*WHAT IS NEEDED*. The copy you produce must repeat each record exactly and contain no pictures.

*RECORDS TO PROCESS*.
=-=-=
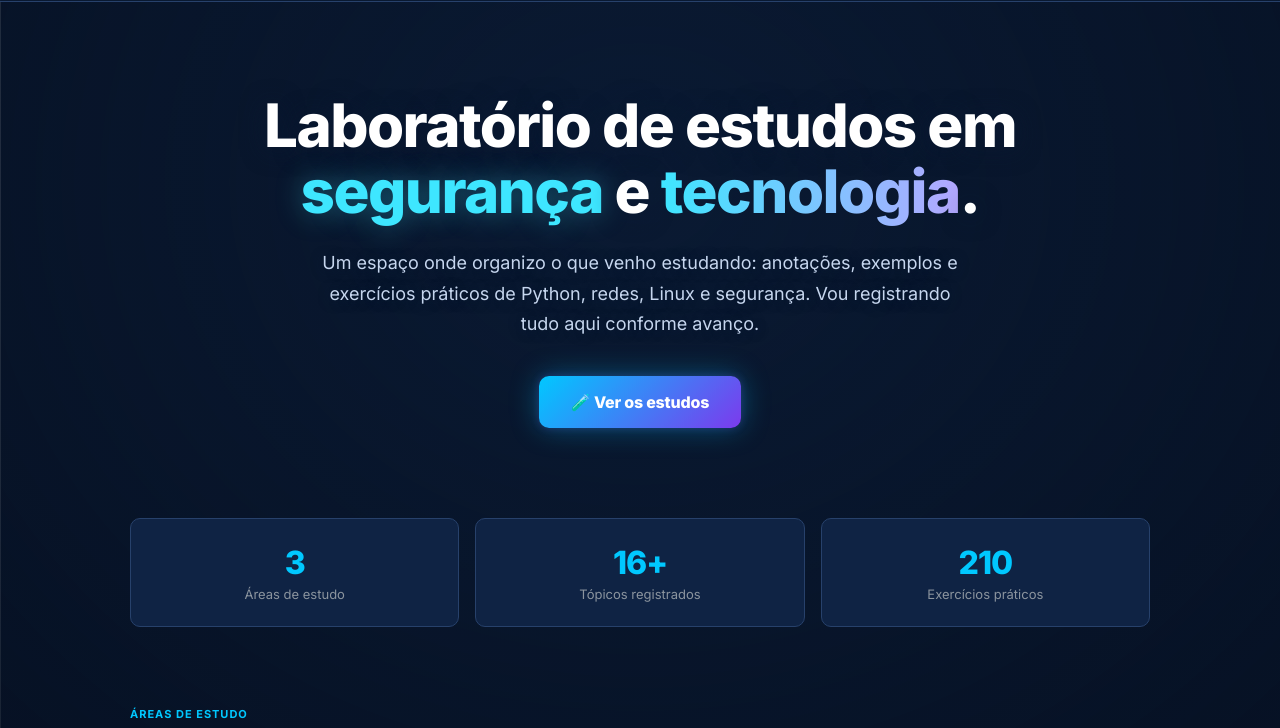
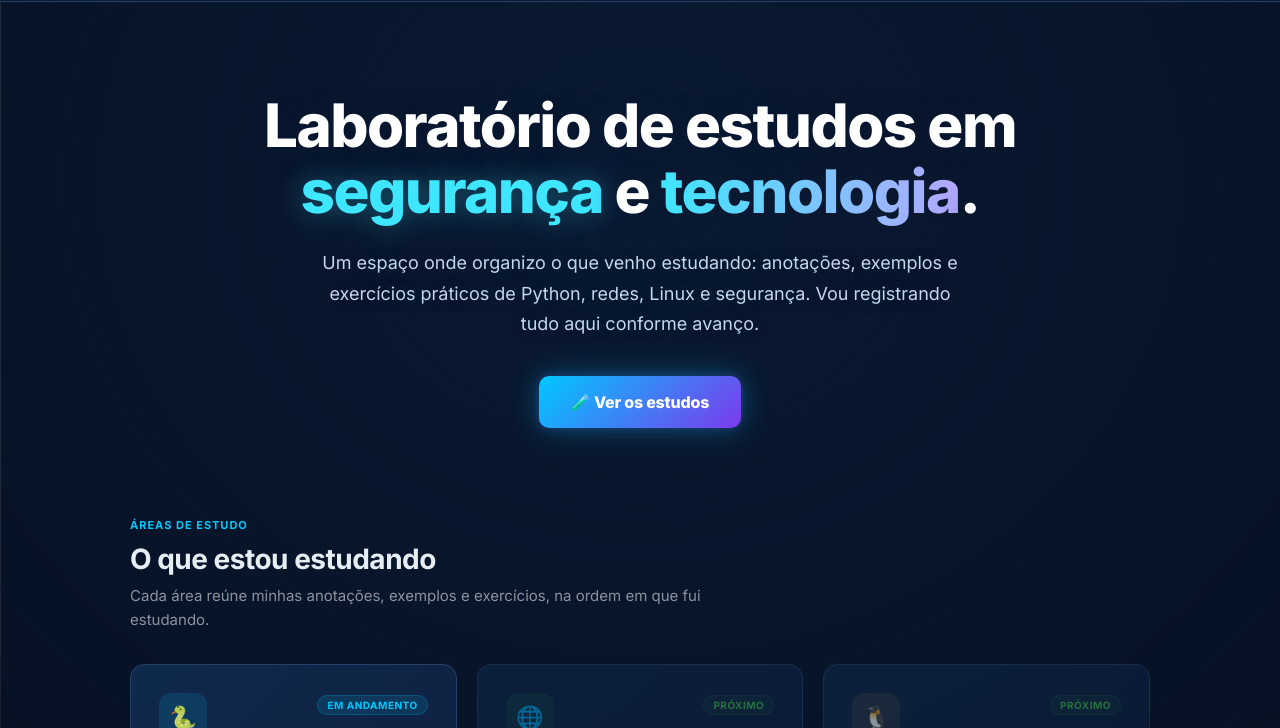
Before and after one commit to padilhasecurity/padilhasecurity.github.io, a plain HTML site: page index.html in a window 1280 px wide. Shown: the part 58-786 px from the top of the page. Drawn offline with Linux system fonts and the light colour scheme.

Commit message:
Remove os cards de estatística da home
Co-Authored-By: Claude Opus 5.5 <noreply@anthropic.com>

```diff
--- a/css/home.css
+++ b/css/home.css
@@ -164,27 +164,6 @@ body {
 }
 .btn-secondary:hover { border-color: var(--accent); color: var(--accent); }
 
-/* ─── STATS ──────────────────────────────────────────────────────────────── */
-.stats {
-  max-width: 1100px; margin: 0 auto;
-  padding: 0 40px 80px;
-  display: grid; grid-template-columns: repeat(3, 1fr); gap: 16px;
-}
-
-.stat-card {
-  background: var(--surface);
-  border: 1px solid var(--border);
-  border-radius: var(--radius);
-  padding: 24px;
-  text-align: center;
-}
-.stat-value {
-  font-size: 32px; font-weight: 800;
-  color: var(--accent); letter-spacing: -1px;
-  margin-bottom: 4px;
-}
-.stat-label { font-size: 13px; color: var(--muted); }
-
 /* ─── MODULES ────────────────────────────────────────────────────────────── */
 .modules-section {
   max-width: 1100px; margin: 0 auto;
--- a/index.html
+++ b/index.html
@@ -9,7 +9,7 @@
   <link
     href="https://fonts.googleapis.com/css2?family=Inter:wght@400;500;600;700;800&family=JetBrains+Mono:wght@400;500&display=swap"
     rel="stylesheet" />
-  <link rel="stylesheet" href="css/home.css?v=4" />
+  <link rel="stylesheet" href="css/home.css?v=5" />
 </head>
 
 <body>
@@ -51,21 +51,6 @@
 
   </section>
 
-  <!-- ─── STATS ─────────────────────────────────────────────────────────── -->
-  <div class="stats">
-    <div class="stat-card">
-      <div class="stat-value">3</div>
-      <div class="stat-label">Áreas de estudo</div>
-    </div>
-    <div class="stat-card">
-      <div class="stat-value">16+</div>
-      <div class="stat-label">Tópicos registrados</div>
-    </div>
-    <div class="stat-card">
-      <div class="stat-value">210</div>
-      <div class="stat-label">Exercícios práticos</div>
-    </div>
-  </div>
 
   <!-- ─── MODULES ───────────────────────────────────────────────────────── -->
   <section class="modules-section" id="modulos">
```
=-=-=
*EXERCISE SOLUTION*.
Before and after one commit to padilhasecurity/padilhasecurity.github.io, a plain HTML site: page index.html in a window 1280 px wide. Shown: the part 58-786 px from the top of the page. Drawn offline with Linux system fonts and the light colour scheme.

Commit message:
Remove os cards de estatística da home
Co-Authored-By: Claude Opus 5.5 <noreply@anthropic.com>

```diff
--- a/css/home.css
+++ b/css/home.css
@@ -164,27 +164,6 @@ body {
 }
 .btn-secondary:hover { border-color: var(--accent); color: var(--accent); }
 
-/* ─── STATS ──────────────────────────────────────────────────────────────── */
-.stats {
-  max-width: 1100px; margin: 0 auto;
-  padding: 0 40px 80px;
-  display: grid; grid-template-columns: repeat(3, 1fr); gap: 16px;
-}
-
-.stat-card {
-  background: var(--surface);
-  border: 1px solid var(--border);
-  border-radius: var(--radius);
-  padding: 24px;
-  text-align: center;
-}
-.stat-value {
-  font-size: 32px; font-weight: 800;
-  color: var(--accent); letter-spacing: -1px;
-  margin-bottom: 4px;
-}
-.stat-label { font-size: 13px; color: var(--muted); }
-
 /* ─── MODULES ────────────────────────────────────────────────────────────── */
 .modules-section {
   max-width: 1100px; margin: 0 auto;
--- a/index.html
+++ b/index.html
@@ -9,7 +9,7 @@
   <link
     href="https://fonts.googleapis.com/css2?family=Inter:wght@400;500;600;700;800&family=JetBrains+Mono:wght@400;500&display=swap"
     rel="stylesheet" />
-  <link rel="stylesheet" href="css/home.css?v=4" />
+  <link rel="stylesheet" href="css/home.css?v=5" />
 </head>
 
 <body>
@@ -51,21 +51,6 @@
 
   </section>
 
-  <!-- ─── STATS ─────────────────────────────────────────────────────────── -->
-  <div class="stats">
-    <div class="stat-card">
-      <div class="stat-value">3</div>
-      <div class="stat-label">Áreas de estudo</div>
-    </div>
-    <div class="stat-card">
-      <div class="stat-value">16+</div>
-      <div class="stat-label">Tópicos registrados</div>
-    </div>
-    <div class="stat-card">
-      <div class="stat-value">210</div>
-      <div class="stat-label">Exercícios práticos</div>
-    </div>
-  </div>
 
   <!-- ─── MODULES ───────────────────────────────────────────────────────── -->
   <section class="modules-section" id="modulos">
```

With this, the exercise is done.